Work out the number of lines in the listing below that include "dartmouth", and answer with it alone.
-- Extracted entries follows --
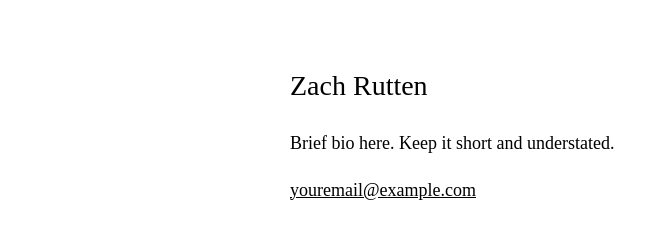
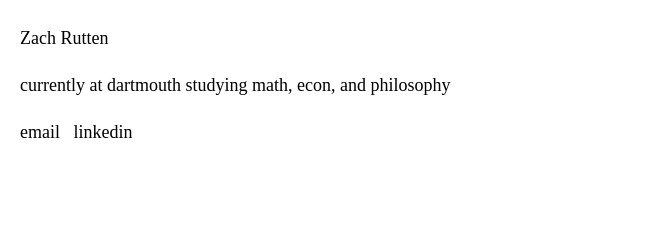
Before and after one commit to ZachMiles11/zachrutten.github.io, a plain HTML site: page index.html in a window 1280 px wide. Shown: the whole page, without its empty margins (0-657 px from the left). Drawn offline with Linux system fonts and the light colour scheme.

Commit message:
personalizing from template

```diff
--- a/index.html
+++ b/index.html
@@ -5,7 +5,7 @@
     <title>Zach Rutten</title>
     <style>
       body {
-        margin: 64px auto;
+        margin: 24px 0;
         max-width: 700px;
         padding: 0 20px;
         font-family: "Times New Roman", Times, serif;
@@ -14,26 +14,22 @@
         color: #000;
         background: #fff;
       }
-      h1 {
-        font-size: 28px;
-        font-weight: normal;
-        margin-bottom: 20px;
-      }
       a {
         color: inherit;
-        text-decoration: underline;
+        text-decoration: none;
       }
     </style>
   </head>
   <body>
-    <h1>Zach Rutten</h1>
+    <p>Zach Rutten</p>
 
     <p>
-      Brief bio here. Keep it short and understated.
+      currently at dartmouth studying math, econ, and philosophy
     </p>
 
     <p>
-      <a href="mailto:youremail@example.com">youremail@example.com</a>
+      <a href="mailto:zach.28@dartmouth.edu">email</a>&nbsp;&nbsp;
+      <a href="https://www.linkedin.com/in/zachrutten/">linkedin</a>
     </p>
   </body>
 </html>
```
-- Extracted entries concluded --
> **Response area**: 2